Pictures aside, repeat all the entries below exactly as they appear.

**** Records for this task ****

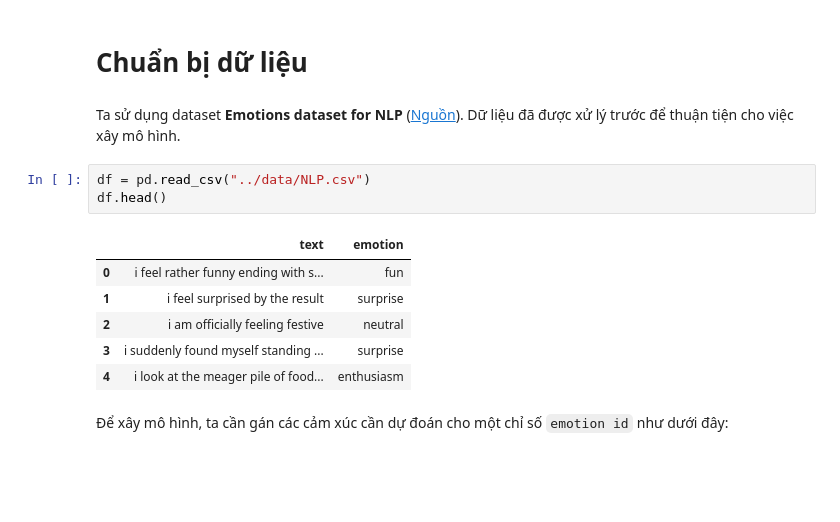
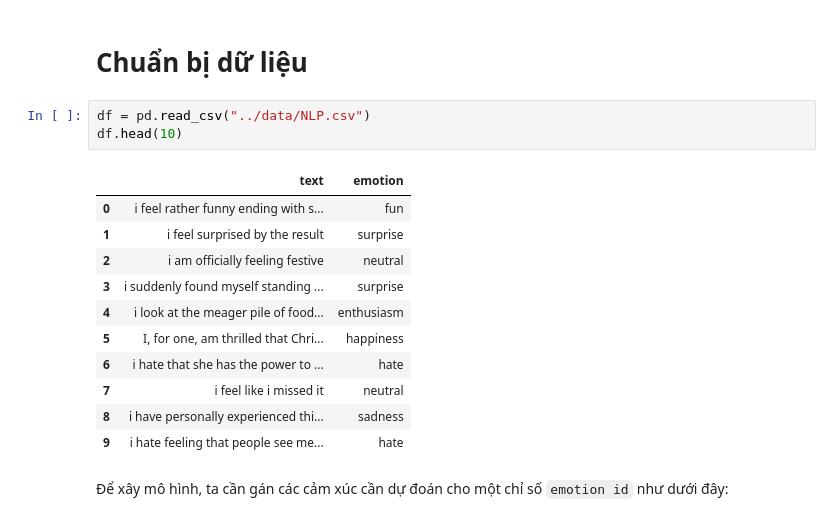
Before and after one commit to Khang1904/EMOTIVE, a Jupyter notebook: models/nlp.ipynb, the cells around one changed output. Saved outputs shown, nothing was run; the diff lists cells and outputs as text; blank space fills up the shorter version.

```diff
--- a/models/nlp.ipynb
+++ b/models/nlp.ipynb
@@ -10,19 +10,21 @@ np.random.seed(42)
 tf.random.set_seed(42)
 # %% [markdown]
 # Chuẩn bị dữ liệu
-# %% [markdown]
-Ta sử dụng dataset **Emotions dataset for NLP** ([Nguồn](https://www.kaggle.com/datasets/praveengovi/emotions-dataset-for-nlp)).
-Dữ liệu đã được xử lý trước để thuận tiện cho việc xây mô hình.
 # %%
 df = pd.read_csv("../data/NLP.csv")
-df.head()
+df.head(10)
 # %% [output]
 |  | text | emotion |
 | 0 | i feel rather funny ending with s... | fun |
 | 1 | i feel surprised by the result | surprise |
 | 2 | i am officially feeling festive | neutral |
 | 3 | i suddenly found myself standing ... | surprise |
 | 4 | i look at the meager pile of food... | enthusiasm |
+| 5 | I, for one, am thrilled that Chri... | happiness |
+| 6 | i hate that she has the power to ... | hate |
+| 7 | i feel like i missed it | neutral |
+| 8 | i have personally experienced thi... | sadness |
+| 9 | i hate feeling that people see me... | hate |
 # %% [markdown]
 Để xây mô hình, ta cần gán các cảm xúc cần dự đoán cho một chỉ số `emotion id` như dưới đây:
 # %%
```
Also changed, not shown: parts of 2 cells of this notebook, 1 other file.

****

— Answer box —
Before and after one commit to Khang1904/EMOTIVE, a Jupyter notebook: models/nlp.ipynb, the cells around one changed output. Saved outputs shown, nothing was run; the diff lists cells and outputs as text; blank space fills up the shorter version.

```diff
--- a/models/nlp.ipynb
+++ b/models/nlp.ipynb
@@ -10,19 +10,21 @@ np.random.seed(42)
 tf.random.set_seed(42)
 # %% [markdown]
 # Chuẩn bị dữ liệu
-# %% [markdown]
-Ta sử dụng dataset **Emotions dataset for NLP** ([Nguồn](https://www.kaggle.com/datasets/praveengovi/emotions-dataset-for-nlp)).
-Dữ liệu đã được xử lý trước để thuận tiện cho việc xây mô hình.
 # %%
 df = pd.read_csv("../data/NLP.csv")
-df.head()
+df.head(10)
 # %% [output]
 |  | text | emotion |
 | 0 | i feel rather funny ending with s... | fun |
 | 1 | i feel surprised by the result | surprise |
 | 2 | i am officially feeling festive | neutral |
 | 3 | i suddenly found myself standing ... | surprise |
 | 4 | i look at the meager pile of food... | enthusiasm |
+| 5 | I, for one, am thrilled that Chri... | happiness |
+| 6 | i hate that she has the power to ... | hate |
+| 7 | i feel like i missed it | neutral |
+| 8 | i have personally experienced thi... | sadness |
+| 9 | i hate feeling that people see me... | hate |
 # %% [markdown]
 Để xây mô hình, ta cần gán các cảm xúc cần dự đoán cho một chỉ số `emotion id` như dưới đây:
 # %%
```
Also changed, not shown: parts of 2 cells of this notebook, 1 other file.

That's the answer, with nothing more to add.